IDEAS home Printed from
MyIDEAS: Login to save this paper or follow this series

Wage and Price Dynamics in Portugal

  • Carlos Robalo Marques

This paper investigates the persistence of aggregate wages and prices in Portugal assuming a model of a unionized economy with imperfect competition. An impulse response analysis is conducted where the structural shocks are identified by taking into account the long-run properties of the model, as well as the cointegrating and weak-exogeneity properties of the system. Real wages and wage inflation emerge as especially persistent following an import price shock, while price inflation is more persistent following an unemployment shock. At the business cycle horizon variation in the forecast errors of wages is attributable mainly to unemployment shocks (about 80 percent), whereas variation in the forecast errors of prices is attributable mainly to import price shocks (about 60 percent) and to unemployment shocks (around 20 percent). Productivity shocks explain somewhat less than 10 percent of the variation in forecast errors of wages and prices.

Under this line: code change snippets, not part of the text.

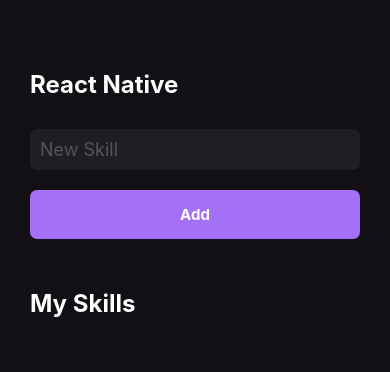
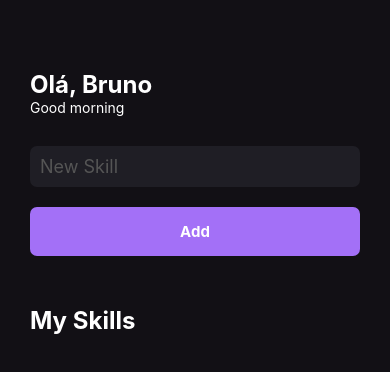
Before and after one commit to BrunoAPK/MySkills, a React Native app: screen / in a window 390 px wide. Shown: the top 372 px of the page. Built offline with nearby package versions, Linux system fonts and the light colour scheme.

Commit message:
Adicionado texto de saudações

```diff
--- a/src/pages/Home.js
+++ b/src/pages/Home.js
@@ -1,4 +1,4 @@
-import React, { useState } from 'react';
+import React, { useEffect, useState } from 'react';
 import {
     View,
     Text,
@@ -13,14 +13,31 @@
 export function Home() {
   const [newSkill, setNewSkill] = useState('');
   const [mySkills, setMySkills] = useState([]);
+  const [greeting, setGreeting] = useState('');
 
   function handleAddNewSkill() {
       setMySkills(oldState => [...oldState, newSkill]);
   }
 
+  useEffect(() => {
+      const currentHour = new Date().getHours();
+
+      if(currentHour < 12) {
+        setGreeting('Good morning');
+      }
+      else if(currentHour >= 12 && currentHour < 18) {
+          setGreeting('Good afternoon');
+      } else {
+          setGreeting('Good night');
+      }
+  }, []);
+
+
+
   return (
     <View style={styles.container}>
-        <Text style={styles.title}>React Native</Text>
+        <Text style={styles.title}>Olá, Bruno</Text>
+        <Text style={styles.greeting}>{greeting}</Text>
         <TextInput
             style={styles.input}
             placeholder="New Skill"
@@ -64,5 +81,8 @@
         padding: Platform.OS === 'ios'? 15 : 10,
         marginTop: 30,
         borderRadius: 7
+    },
+    greeting: {
+        color: '#FFF'
     }
 });
```
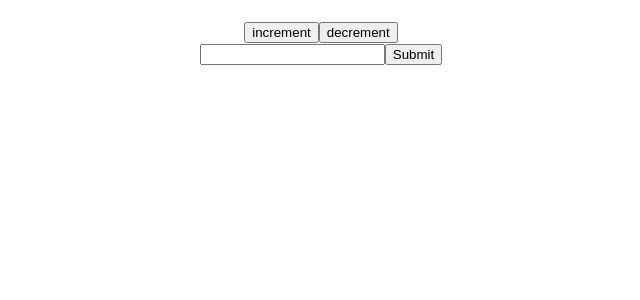
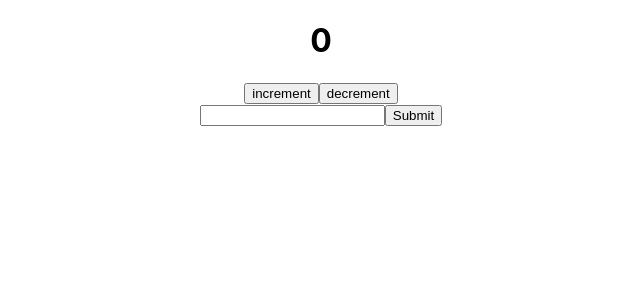
Before and after one commit to JAMES-CERO/react-redux-counter, a React (Create React App) app: page / in a window 1280 px wide. Shown: the top 300 px of the page, without its empty margins (319-959 px from the left). Built offline with nearby package versions, Linux system fonts and the light colour scheme.

Commit message:
hotfix/ counter render

```diff
--- a/src/Counter.js
+++ b/src/Counter.js
@@ -7,7 +7,7 @@ const Counter = () => {
 
     // Call useSelector to grab the current value of our state variable
     // from the store, and assign it to a variable named "count"
-    const count = useSelector((state) => state.value)
+    const count = useSelector((state) => state.counter.value)
 
     // And include the useDispatch hook...
     const dispatch = useDispatch()
--- a/src/Store.js
+++ b/src/Store.js
@@ -2,5 +2,7 @@ import { configureStore } from "@reduxjs/toolkit";
 import counterReducer from "./features/counterSlice";
 
 export const store = configureStore({
-    reducer: {counterReducer}
+    reducer: {
+        counter: counterReducer
+    }
 })
```
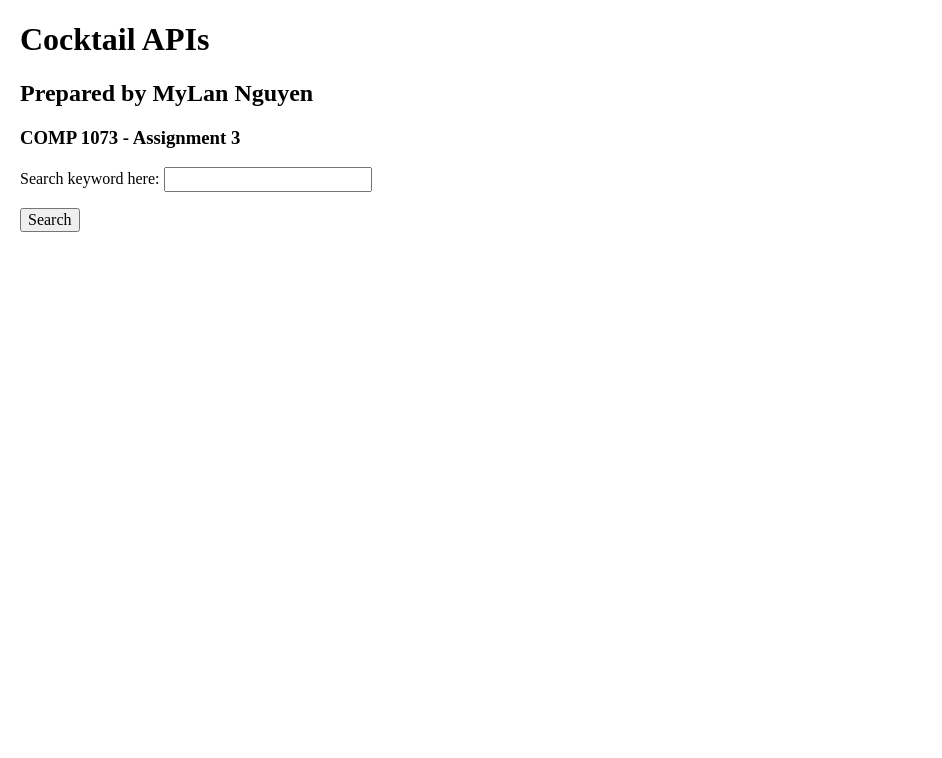
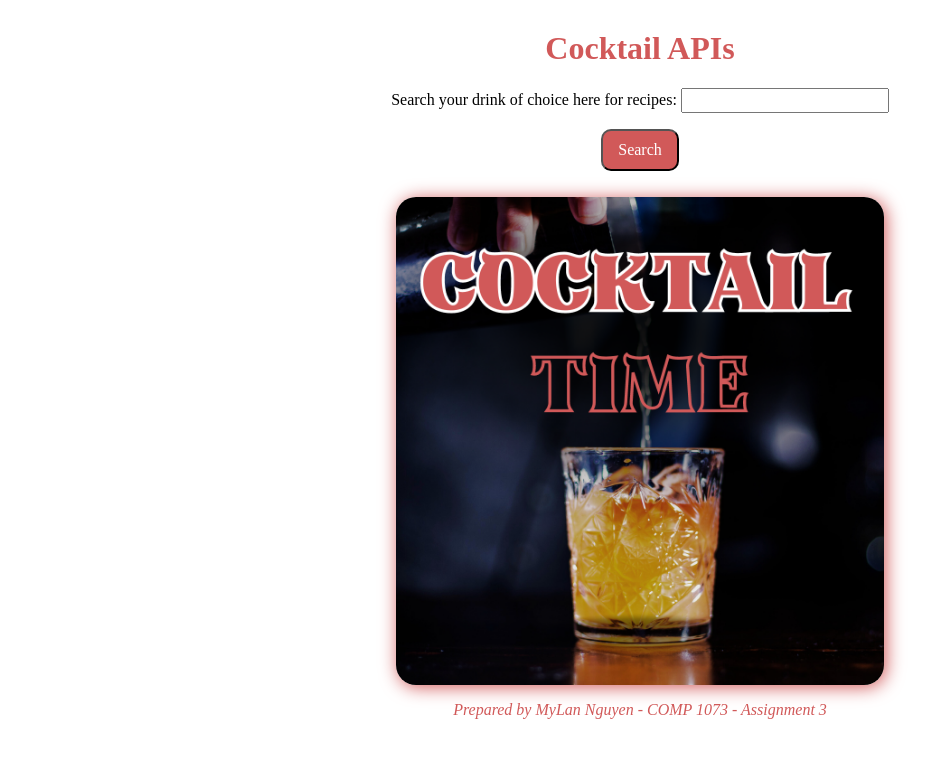
Before and after one commit to MyLanNguyen999/COMP1073-CocktailAPI, a plain HTML site: page index.html in a window 1280 px wide. Shown: the whole page, without its empty margins (0-942 px from the left). Drawn offline with Linux system fonts and the light colour scheme.

Commit message:
add styling

```diff
--- a/css/style.css
+++ b/css/style.css
@@ -1,12 +1,58 @@
+* {
+    box-sizing: border-box;
+}
 body {
-    margin: 20px;
-    /* text-align: center; */
+    margin: 30px;
+    text-align: center;
+}
+h1 {
+    color: #d15959;
+}
+section {
+    text-align: center;
+    display: flex;
+    flex-direction: row;
+    flex-wrap: wrap;
+    justify-content: center;
+    align-items: stretch;
+    /* flex-basis: auto; */
+}
+
+article {
+    width: 20%;
+    background-color: #e9cece;
+    border: 1px solid #d15959;
+    border-radius: 20px;
+    margin: 10px;
+    padding: 5px;
+}
+p {
+    padding-left: 3px;
+    padding-right: 3px;;
 }
 img {
-    width: 400px;
-    padding-top: 10px;
-    padding-bottom: 10px;
+    max-width: 80%;
+    height: auto;
+    margin-top: 10px;
+    border-radius: 20px;
+    box-shadow: 2px 2px 18px #d15959;
+}
+#cover {
+    width: 40%;
 }
 li {
     list-style: none;
 }
+button {
+    background-color: #d15959;
+    color: white;
+    border-radius: 10px;
+    padding: 10px;
+    padding-left: 15px;
+    padding-right: 15px;
+}
+footer {
+    color: #d15959;
+    font-style: italic;
+
+}
--- a/index.html
+++ b/index.html
@@ -10,11 +10,11 @@
 </head>
 <body>
     <h1>Cocktail APIs</h1>
-    <h2>Prepared by MyLan Nguyen</h2>
-    <h3>COMP 1073 - Assignment 3</h3>
+    <!-- <h2>Prepared by MyLan Nguyen</h2>
+    <h3>COMP 1073 - Assignment 3</h3> -->
     <form>
         <p>
-            <label for="search">Search keyword here: </label>
+            <label for="search">Search your drink of choice here for recipes: </label>
             <input type="text" id="search" class="search" required>
         </p>
         <p>
@@ -23,8 +23,12 @@
     </form>
     <div class="results">
         <section>
+            <img src="img/COMP1073-As3.png" alt="cover" id="cover"/>
         </section>
 
     </div>
+    <footer>
+        <p> Prepared by MyLan Nguyen - COMP 1073 - Assignment 3</p>
+    </footer>
 </body>
 </html>
```
Also changed, not shown: img/COMP1073-As3.png (added).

If you experience problems downloading a file, check if you have the proper application to view it first. In case of further problems read the IDEAS help page. Note that these files are not on the IDEAS site. Please be patient as the files may be large.

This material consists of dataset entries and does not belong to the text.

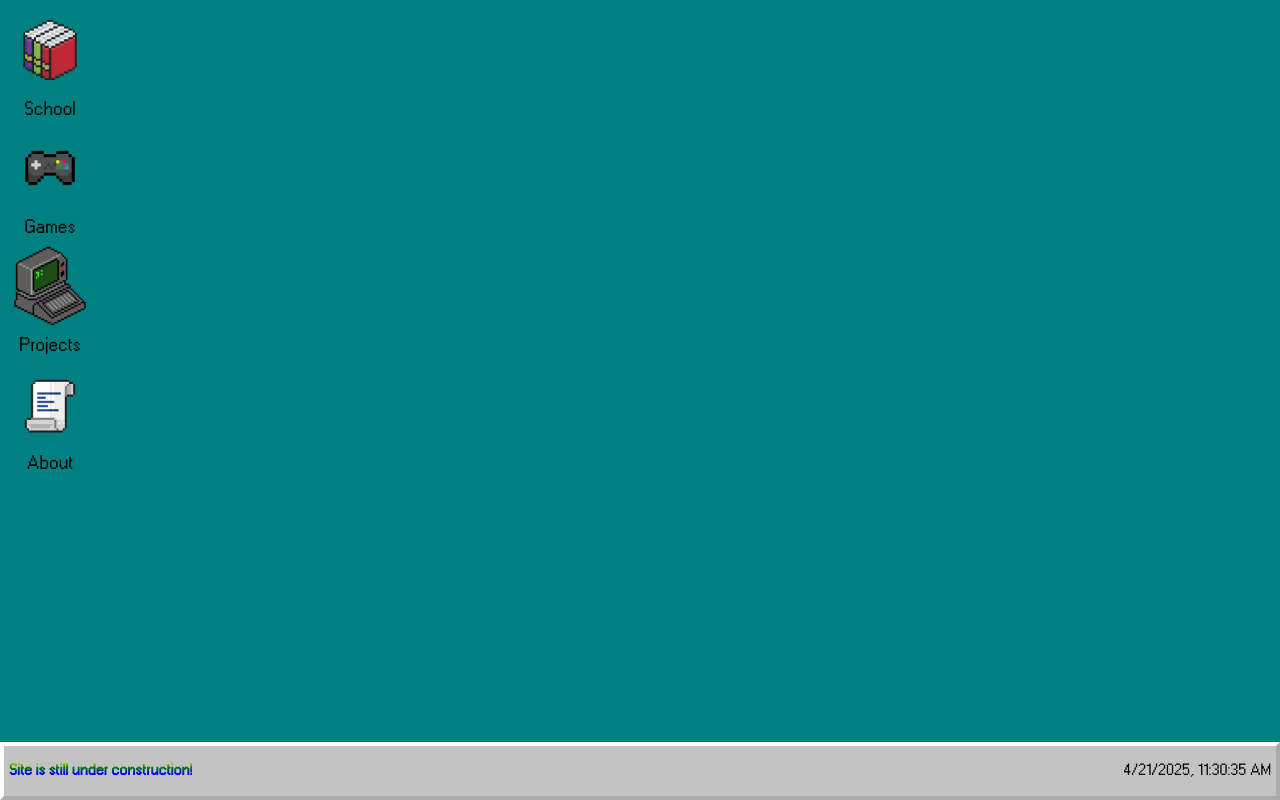
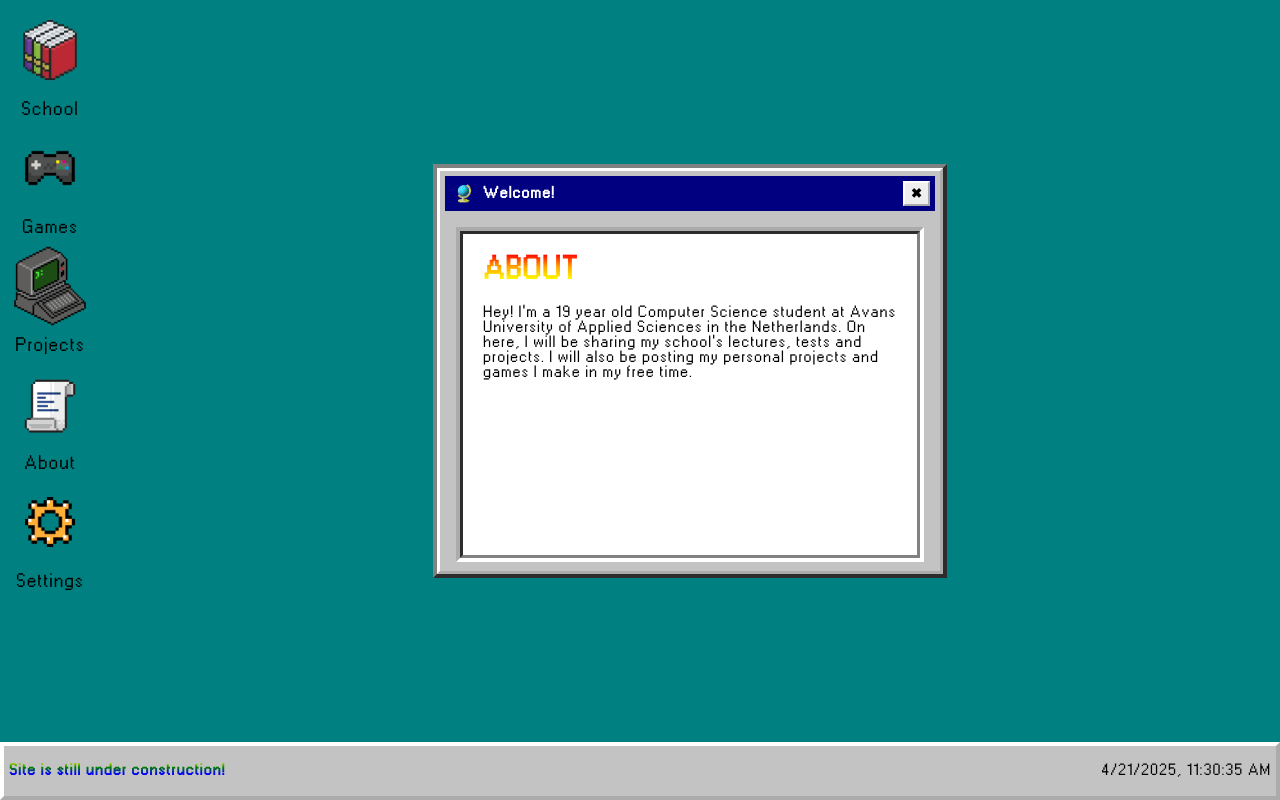
Before and after one commit to mrayan007/RayanHub, a plain HTML site: page index.html in a window 1280 px wide. Drawn offline with Linux system fonts and the light colour scheme.

Commit message:
All code has been cleaned.

```diff
--- a/about.html
+++ b/about.html
@@ -1,20 +1,13 @@
 <html>
     <head>
-        <title>RayanHub</title>
-        <link rel="icon" href="favicon.ico">
         <link rel="stylesheet" href="style.css">
     </head>
     <body>
-        <div class="secondInsideBorder">
-            <h1 style="margin-left: 10px;">ABOUT</h1>
-            <p style="margin-left: 10px;">Hey! I'm a 19 year old Computer Science student at Avans
-                University of Applied Sciences in the Netherlands. On here, I will be sharing my school's lectures, tests and projects.
-                 I will also be posting my personal projects and games I make in my free time.
-            </p>
-            <div id="checkPortfolioButtonBorder">
-                <a href="portfolio.html" target="iframe" onclick="changeHeaderText('My Portfolio')"><button type="button" id="checkPortfolioButton">Check out my portfolio!</button></a>
-            </div>
-        </div>
+        <h1 class="rainbowText">ABOUT</h1>
+        <p>Hey! I'm a 19 year old Computer Science student at Avans
+            University of Applied Sciences in the Netherlands. On here, I will be sharing my school's lectures, tests and projects.
+            I will also be posting my personal projects and games I make in my free time.
+        </p>
         <script src="script.js"></script>
     </body>
 </html>
--- a/index.html
+++ b/index.html
@@ -23,6 +23,22 @@
                     <img src="paper.png" class="clickable">
                     <label class="rainbowTextHover">About</label>
                 </div>
+                <div class="desktopApp">
+                    <img src="settings.png" class="clickable" style="scale: 0.5;">
+                    <label class="rainbowTextHover">Settings</label>
+                </div>
+            </div>
+            <div id="windowCenter">
+                <div class="windowContainer">
+                    <div class="windowHeader">
+                        <img src="globe.png">
+                        <span>Welcome!</span>
+                        <button type="button" onclick="closeWindow()">✖</button>
+                    </div>
+                    <div class="contentContainer">
+                        <iframe src="about.html" name="iframe"></iframe>
+                    </div>
+                </div>
             </div>
         </main>
         <footer>
--- a/script.js
+++ b/script.js
@@ -6,3 +6,58 @@ function updateDateTime() {
 }
 
 setInterval(updateDateTime, 1000);
+
+const windowContainer = document.querySelector('.windowContainer');
+
+function closeWindow() {
+    windowContainer.style.transform = "scale(0)";
+    setTimeout(() => {
+        windowContainer.style.display = "none";
+    }, 200); // Match transition duration
+}
+
+const desktopApps = document.querySelectorAll('.desktopApp');
+desktopApps.forEach(desktopApp => {
+    desktopApp.addEventListener('click', openWindow);
+})
+
+function openWindow() {
+    if (windowContainer.style.display === "none") {
+        windowContainer.style.display = "block";
+        setTimeout(() => {
+            windowContainer.style.transform = "scale(1)";
+        }, 10); // Allow display to take effect before scaling
+    }
+}
+
+let isDragging = false;
+let offsetX = 0;
+let offsetY = 0;
+
+// Mouse down event
+windowContainer.addEventListener('mousedown', (e) => {
+    isDragging = true;
+    offsetX = e.clientX - windowContainer.getBoundingClientRect().left;
+    offsetY = e.clientY - windowContainer.getBoundingClientRect().top;
+
+    // Change cursor to grabbing
+    windowContainer.classList.add('grabbing');
+});
+
+// Mouse move event
+document.addEventListener('mousemove', (e) => {
+    if (isDragging) {
+        const left = e.clientX - offsetX;
+        const top = e.clientY - offsetY;
+
+        // Update the position of the outsideBorder
+        windowContainer.style.left = left + 'px';
+        windowContainer.style.top = top + 'px';
+    }
+});
+
+// Mouse up event
+document.addEventListener('mouseup', () => {
+    isDragging = false;
+    windowContainer.classList.remove('grabbing');
+});
--- a/style.css
+++ b/style.css
@@ -44,11 +44,13 @@ body {
     overflow: hidden;
     font-family: 'font';
     cursor: url("cursor.png"), auto;
+    letter-spacing: 1px;
 }
 
 main {
     background-color: #008080;
     height: calc(100vh - 58px); /* 58px = footer height + border-weight*2 */
+    display: flex;
 }
 
 .desktop {
@@ -95,3 +97,84 @@ footer {
     line-height: 50px; /* Match the height of the footer to center self vertically */
     float: right;
 }
+
+.windowContainer {
+    width: 500px;
+    height: 400px;
+    background-color: #c3c3c3;
+    border: solid 3px white;
+    border-style: outset;
+    outline: solid 4px #818181;
+    outline-style: outset;
+    /* Smooth transform animation */
+    transition: transform 0.2s ease;
+    transform: scale(1); /* Start at full size */
+    transform-origin: center; /* Optional: where the scaling shrinks from */
+    position: absolute;
+}
+
+.grabbing {
+    cursor: url("grab.png"), grabbing;
+}
+
+.windowHeader {
+    background-color: #010081;
+    display: flex;
+    height: 35px;
+    margin: 5px;
+    align-items: center;
+}
+
+.windowHeader img {
+    max-width: 100%;
+    max-height: 100%;
+}
+
+.windowHeader span {
+    color: white;
+    font-weight: bold;
+}
+
+.windowHeader button {
+    margin-left: auto;
+    margin-right: 5px;
+    border: 2px solid white;
+    border-style: outset;
+    height: 25px;
+    font-weight: bold;
+}
+
+.contentContainer {
+    background-color: white;
+    display: block;
+    height: calc(100% - 35px - 10px - 6px - 8px - 20px); /* Full parent height - all margins, paddings, borders and header height */
+    margin: 20px;
+    outline: solid 4px white ;
+    outline-style: inset;
+    border: solid 3px #818181;
+    border-style: inset;
+    display: flex;
+    justify-content: center;
+    align-items: center;
+}
+
+button {
+    cursor: url("pointer.png"), pointer;
+}
+
+button:hover {
+    border-style: inset;
+}
+
+#windowCenter {
+    display: grid;
+    place-items: center;
+    width: 100%;
+}
+
+iframe {
+    width: 100%;
+    height: calc(100% - 40px); /* Full parent height - margin top - margin bottom*/
+    margin: 20px;
+    border: none;
+}
```
Also changed, not shown: window.html (added, +18 -0 lines), settings.png (added), 2 other files.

File URL:
Download Restriction: no

Paper provided by Banco de Portugal, Economics and Research Department in its series Working Papers with number w200815.

in new window

Date of creation: 2008
Date of revision:
Handle: RePEc:ptu:wpaper:w200815
Contact details of provider: Postal: R. do Ouro, 27, 1100 LISBOA
Phone: 21 321 32 00
Fax: 21 346 48 43
Web page:

More information through EDIRC

References listed on IDEAS
Please report citation or reference errors to , or , if you are the registered author of the cited work, log in to your RePEc Author Service profile, click on "citations" and make appropriate adjustments.:

as in new window
  1. Marcellino, Massimiliano & Mizon, Grayham E., 2000. "Modelling shifts in the wage-price and unemployment-inflation relationships in Italy, Poland and the UK," Economic Modelling, Elsevier, vol. 17(3), pages 387-413, August.
  2. Blanchard, Olivier & Wolfers, Justin, 2000. "The Role of Shocks and Institutions in the Rise of European Unemployment: The Aggregate Evidence," Economic Journal, Royal Economic Society, vol. 110(462), pages C1-33, March.
  3. Sven W. Arndt & J. David Richardson, 1987. "Real-Financial Linkages Among Open Economies," NBER Working Papers 2230, National Bureau of Economic Research, Inc.
  4. DREZE, Jacques & BEAN, Charles, 1990. "Europe's employment problem: Introduction and synthesis," CORE Discussion Papers 1990041, Université catholique de Louvain, Center for Operations Research and Econometrics (CORE).
Full references (including those not matched with items on IDEAS)

This item is not listed on Wikipedia, on a reading list or among the top items on IDEAS.

When requesting a correction, please mention this item's handle: RePEc:ptu:wpaper:w200815. See general information about how to correct material in RePEc.

For technical questions regarding this item, or to correct its authors, title, abstract, bibliographic or download information, contact: (DEE-NTDD)

If you have authored this item and are not yet registered with RePEc, we encourage you to do it here. This allows to link your profile to this item. It also allows you to accept potential citations to this item that we are uncertain about.

If references are entirely missing, you can add them using this form.

If the full references list an item that is present in RePEc, but the system did not link to it, you can help with this form.

If you know of missing items citing this one, you can help us creating those links by adding the relevant references in the same way as above, for each refering item. If you are a registered author of this item, you may also want to check the "citations" tab in your profile, as there may be some citations waiting for confirmation.

Please note that corrections may take a couple of weeks to filter through the various RePEc services.

This information is provided to you by IDEAS at the Research Division of the Federal Reserve Bank of St. Louis using RePEc data.